Cycle past Saint Anne’s Shrine, a 1909 open-air chapel overlooking the lake – a lovely spot to stop and admire the water. At Fisk Farm, the bucolic setting conceals the ruins of Fisk Mansion and a restored barn where the arts reign in the summer, with for-sale craftwork enhancing the former stalls.
Heading toward Canada, wrap up your journey with a drive through northern Vermont farmland and a fine meal (see below) in Alburgh – technically a peninsula, not an island. There might even be time for a tasty detour to Canada, detailed below.
Eat: South End Café, on Isle La Motte, is a haven of grilled-ham and Havarti goodness, with samplings of their own iced cider at Hall’s Tasting Hall.

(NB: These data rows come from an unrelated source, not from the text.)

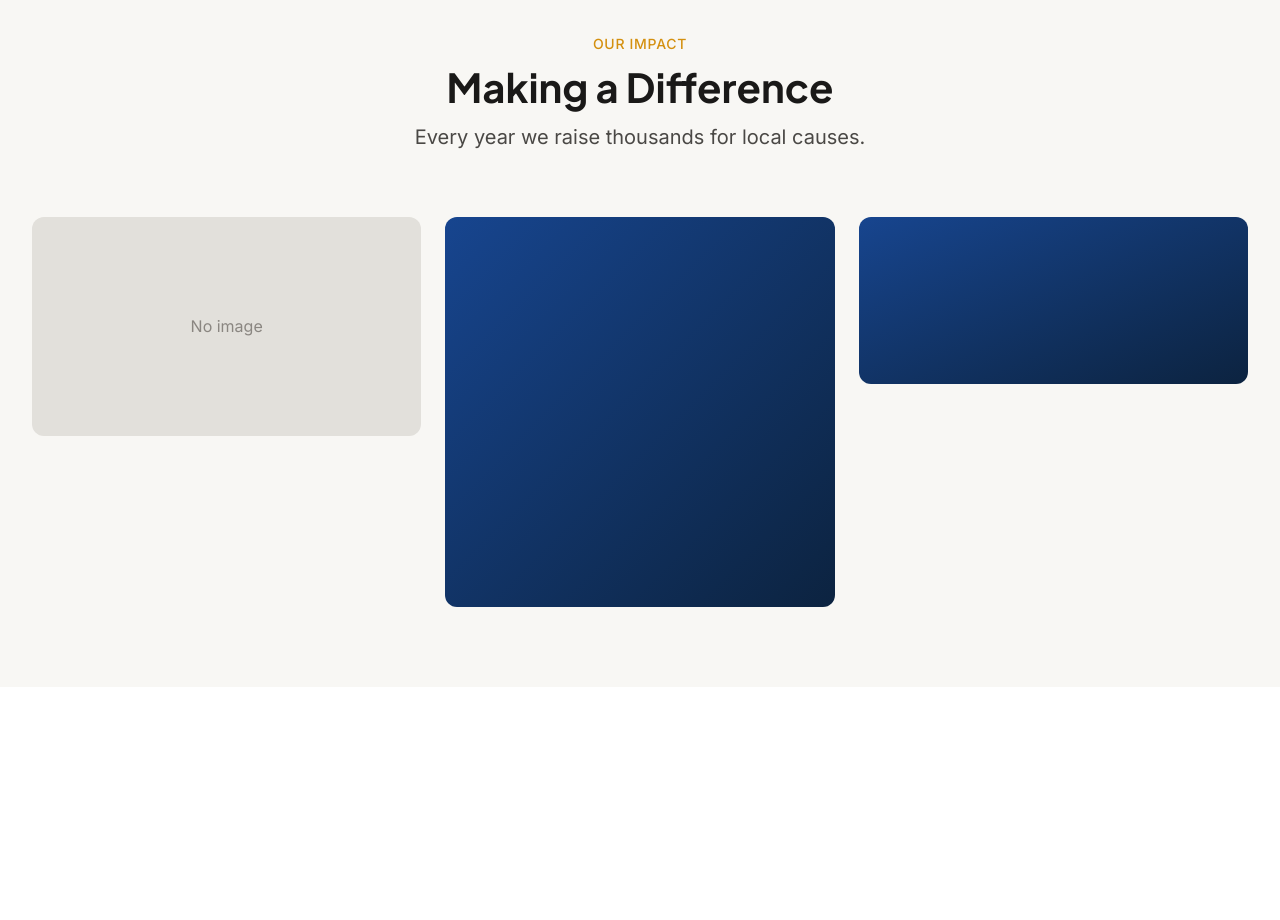
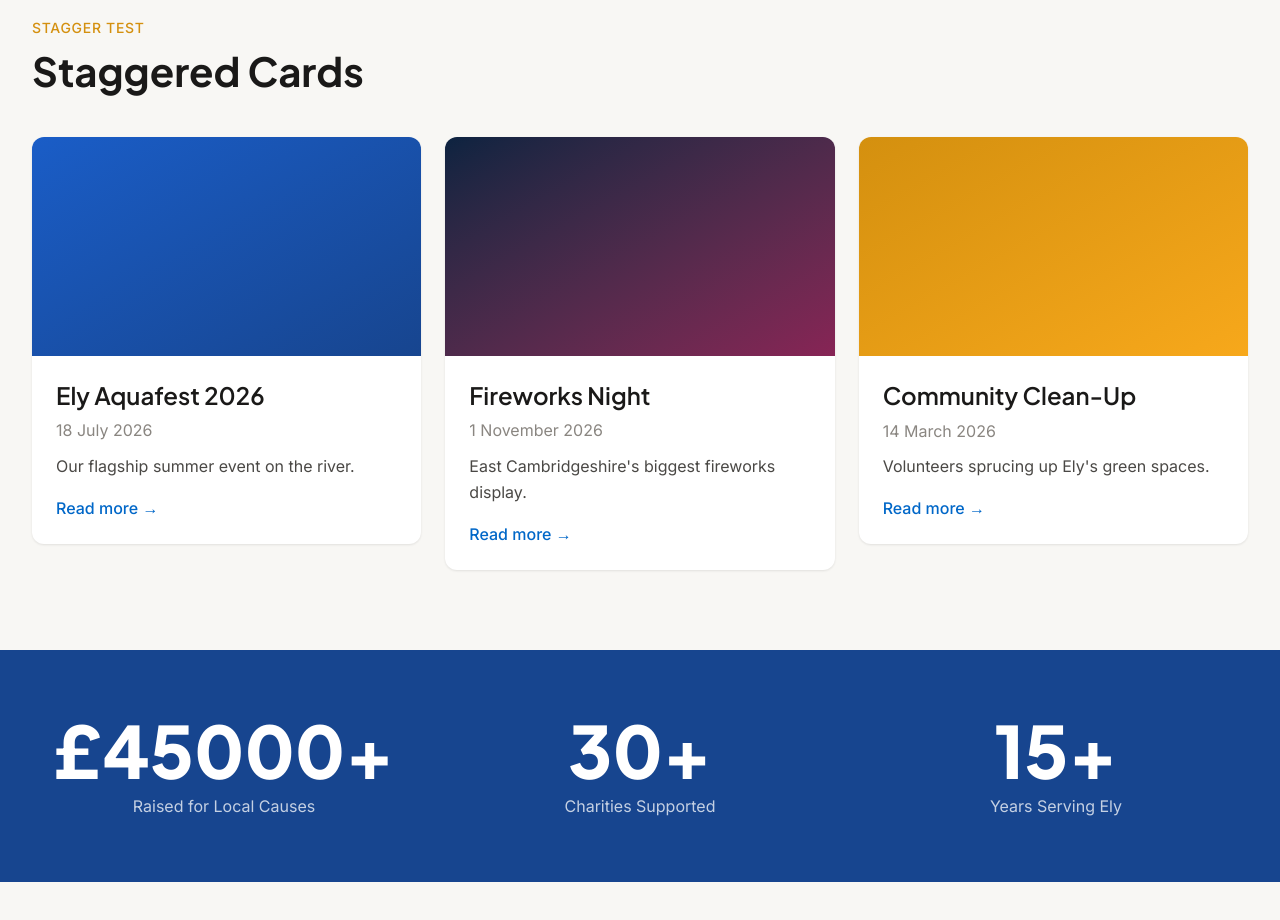
Before and after one commit to jonathan-hansel-awo/rotary-club-ely, a Next.js app: page / in a window 1280 px wide. Shown: the part 260-1180 px from the top of the page. Before the commit the page ends 947 px from the top, so only its background shows below. Built offline with nearby package versions, Linux system fonts and the light colour scheme.

Commit message:
feat: add FadeInOnScroll, StaggerChildren, CountUp, PageTransition animation components

```diff
--- a/app/layout.tsx
+++ b/app/layout.tsx
@@ -1,6 +1,7 @@
 import type { Metadata } from "next";
 import { Plus_Jakarta_Sans, Inter } from "next/font/google";
 import "./globals.css";
+import PageTransition from "@/components/animation/PageTransition";
 
 const plusJakartaSans = Plus_Jakarta_Sans({
   subsets: ["latin"],
@@ -29,7 +30,7 @@ export default function RootLayout({
   return (
     <html lang="en">
       <body className={`${plusJakartaSans.variable} ${inter.variable}`}>
-        {children}
+        <PageTransition>{children}</PageTransition>
       </body>
     </html>
   );
--- a/app/page.tsx
+++ b/app/page.tsx
@@ -1,52 +1,97 @@
+import Container from "@/components/layout/Container";
 import SectionHeading from "@/components/ui/SectionHeading";
-import ImageWithHotspot from "@/components/ui/ImageWithHotspot";
-import Container from "@/components/layout/Container";
+import Card from "@/components/ui/Card";
+import FadeInOnScroll from "@/components/animation/FadeInOnScroll";
+import StaggerChildren, {
+  StaggerItem,
+} from "@/components/animation/StaggerChildren";
+import CountUp from "@/components/animation/CountUp";
 
 export default function Home() {
   return (
-    <div className="min-h-screen bg-off-white py-20 flex flex-col gap-16">
+    <div className="min-h-screen bg-off-white py-20 flex flex-col gap-20">
+      {/* FadeInOnScroll test */}
+      <Container>
+        <FadeInOnScroll>
+          <SectionHeading
+            eyebrow="Animation Test"
+            title="Fade In On Scroll"
+            subtitle="This section fades up when it enters the viewport."
+          />
+        </FadeInOnScroll>
+      </Container>
+
+      {/* StaggerChildren test */}
       <Container>
         <SectionHeading
-          eyebrow="Upcoming Events"
-          title="What's Happening in Ely"
-          subtitle="Join us for our upcoming community events — from summer festivals to winter fireworks, there's something for everyone."
+          eyebrow="Stagger Test"
+          title="Staggered Cards"
+          className="mb-8"
         />
+        <StaggerChildren className="grid grid-cols-1 md:grid-cols-3 gap-6">
+          <StaggerItem>
+            <Card
+              title="Ely Aquafest 2026"
+              meta="18 July 2026"
+              description="Our flagship summer event on the river."
+              imageBg="bg-gradient-to-br from-rotary-blue-light to-rotary-blue"
+            />
+          </StaggerItem>
+          <StaggerItem>
+            <Card
+              title="Fireworks Night"
+              meta="1 November 2026"
+              description="East Cambridgeshire's biggest fireworks display."
+              imageBg="bg-gradient-to-br from-rotary-blue-dark to-cranberry"
+            />
+          </StaggerItem>
+          <StaggerItem>
+            <Card
+              title="Community Clean-Up"
+              meta="14 March 2026"
+              description="Volunteers sprucing up Ely's green spaces."
+              imageBg="bg-gradient-to-br from-rotary-gold-dark to-rotary-gold"
+            />
+          </StaggerItem>
+        </StaggerChildren>
       </Container>
 
+      {/* CountUp test */}
+      <div className="bg-rotary-blue py-16">
         <Container>
-        <SectionHeading
-          eyebrow="Our Impact"
-          title="Making a Difference"
-          subtitle="Every year we raise thousands for local causes."
-          align="center"
+          <div className="grid grid-cols-3 gap-8 text-center">
+            <div>
+              <CountUp
+                target={45000}
+                prefix="£"
+                suffix="+"
+                className="font-heading font-extrabold text-5xl text-white"
               />
-      </Container>
-
-      <Container>
-        <div className="grid grid-cols-1 md:grid-cols-3 gap-6">
-          <ImageWithHotspot
-            image={null}
-            alt="Placeholder"
-            aspectRatio="video"
+              <p className="font-body text-white/75 mt-2">
+                Raised for Local Causes
+              </p>
+            </div>
+            <div>
+              <CountUp
+                target={30}
+                suffix="+"
+                className="font-heading font-extrabold text-5xl text-white"
               />
-          <ImageWithHotspot
-            image={{
-              _type: "image",
-              asset: { _ref: "test", _type: "reference" },
-            }}
-            alt="Test image"
-            aspectRatio="square"
+              <p className="font-body text-white/75 mt-2">
+                Charities Supported
+              </p>
+            </div>
+            <div>
+              <CountUp
+                target={15}
+                suffix="+"
+                className="font-heading font-extrabold text-5xl text-white"
               />
-          <ImageWithHotspot
-            image={{
-              _type: "image",
-              asset: { _ref: "test", _type: "reference" },
-            }}
-            alt="Test image"
-            aspectRatio="cinema"
-          />
+              <p className="font-body text-white/75 mt-2">Years Serving Ely</p>
+            </div>
           </div>
         </Container>
       </div>
+    </div>
   );
 }
--- /dev/null
+++ b/components/animation/CountUp.tsx
@@ -0,0 +1,70 @@
+/* eslint-disable react-hooks/set-state-in-effect */
+"use client";
+
+import { useRef, useEffect, useState } from "react";
+import { useInView } from "framer-motion";
+
+interface CountUpProps {
+  target: number;
+  prefix?: string;
+  suffix?: string;
+  duration?: number;
+  className?: string;
+}
+
+export default function CountUp({
+  target,
+  prefix = "",
+  suffix = "",
+  duration = 1500,
+  className = "",
+}: CountUpProps) {
+  const ref = useRef(null);
+  const isInView = useInView(ref, { once: true, amount: 0.5 });
+  const [count, setCount] = useState(0);
+  const [hasStarted, setHasStarted] = useState(false);
+
+  useEffect(() => {
+    if (isInView && !hasStarted) {
+      setHasStarted(true);
+
+      // Respect prefers-reduced-motion
+      const prefersReduced = window.matchMedia(
+        "(prefers-reduced-motion: reduce)",
+      ).matches;
+
+      if (prefersReduced) {
+        setCount(target);
+        return;
+      }
+
+      const startTime = performance.now();
+
+      const tick = (currentTime: number) => {
+        const elapsed = currentTime - startTime;
+        const progress = Math.min(elapsed / duration, 1);
+        // easeOut cubic
+        const eased = 1 - Math.pow(1 - progress, 3);
+        setCount(Math.round(eased * target));
+
+        if (progress < 1) {
+          requestAnimationFrame(tick);
+        }
+      };
+
+      requestAnimationFrame(tick);
+    }
+  }, [isInView, hasStarted, target, duration]);
+
+  return (
+    <span
+      ref={ref}
+      className={`font-variant-numeric-tabular ${className}`}
+      aria-label={`${prefix}${target}${suffix}`}
+    >
+      {prefix}
+      {count}
+      {suffix}
+    </span>
+  );
+}
--- /dev/null
+++ b/components/animation/FadeInOnScroll.tsx
@@ -0,0 +1,35 @@
+"use client";
+
+import { useRef, ReactNode } from "react";
+import { motion, useInView } from "framer-motion";
+
+interface FadeInOnScrollProps {
+  children: ReactNode;
+  delay?: number;
+  distance?: number;
+  duration?: number;
+  className?: string;
+}
+
+export default function FadeInOnScroll({
+  children,
+  delay = 0,
+  distance = 20,
+  duration = 0.4,
+  className = "",
+}: FadeInOnScrollProps) {
+  const ref = useRef(null);
+  const isInView = useInView(ref, { once: true, amount: 0.2 });
+
+  return (
+    <motion.div
+      ref={ref}
+      initial={{ opacity: 0, y: distance }}
+      animate={isInView ? { opacity: 1, y: 0 } : { opacity: 0, y: distance }}
+      transition={{ duration, delay, ease: "easeOut" }}
+      className={className}
+    >
+      {children}
+    </motion.div>
+  );
+}
--- /dev/null
+++ b/components/animation/PageTransition.tsx
@@ -0,0 +1,27 @@
+"use client";
+
+import { ReactNode } from "react";
+import { motion, AnimatePresence } from "framer-motion";
+import { usePathname } from "next/navigation";
+
+interface PageTransitionProps {
+  children: ReactNode;
+}
+
+export default function PageTransition({ children }: PageTransitionProps) {
+  const pathname = usePathname();
+
+  return (
+    <AnimatePresence mode="wait">
+      <motion.div
+        key={pathname}
+        initial={{ opacity: 0, y: 10 }}
+        animate={{ opacity: 1, y: 0 }}
+        exit={{ opacity: 0, y: -10 }}
+        transition={{ duration: 0.25, ease: "easeInOut" }}
+      >
+        {children}
+      </motion.div>
+    </AnimatePresence>
+  );
+}
--- /dev/null
+++ b/components/animation/StaggerChildren.tsx
@@ -0,0 +1,63 @@
+"use client";
+
+import { useRef, ReactNode } from "react";
+import { motion, useInView } from "framer-motion";
+
+interface StaggerChildrenProps {
+  children: ReactNode;
+  staggerInterval?: number;
+  className?: string;
+}
+
+const containerVariants = (staggerInterval: number) => ({
+  hidden: {},
+  visible: {
+    transition: {
+      staggerChildren: staggerInterval,
+    },
+  },
+});
+
+const childVariants = {
+  hidden: { opacity: 0, y: 20 },
+  visible: {
+    opacity: 1,
+    y: 0,
+    transition: { duration: 0.4 },
+  },
+};
+
+export function StaggerItem({
+  children,
+  className = "",
+}: {
+  children: ReactNode;
+  className?: string;
+}) {
+  return (
+    <motion.div variants={childVariants} className={className}>
+      {children}
+    </motion.div>
+  );
+}
+
+export default function StaggerChildren({
+  children,
+  staggerInterval = 0.08,
+  className = "",
+}: StaggerChildrenProps) {
+  const ref = useRef(null);
+  const isInView = useInView(ref, { once: true, amount: 0.2 });
+
+  return (
+    <motion.div
+      ref={ref}
+      variants={containerVariants(staggerInterval)}
+      initial="hidden"
+      animate={isInView ? "visible" : "hidden"}
+      className={className}
+    >
+      {children}
+    </motion.div>
+  );
+}
```
Lines whose indentation alone changed are shown as unchanged.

In Alburgh, enjoy a home-cooked meal in Ransom Bay Inn & Restaurant’s cozy 1795 dining room.
A Taste of France; US-2 W, VT-225, QC-225 (9 miles; 19 min)
See: This far north, it’s a waste of a passport (don’t forget to bring one) not to cross the Canadian border and indulge your wildest cheese fantasies at Fromagerie Fritz Kaiser, in Noyan.
Follow pastoral Route 225 into Canada and ask the border guard to direct you toward the rural country lane where cheese aficionados fill the parking lot.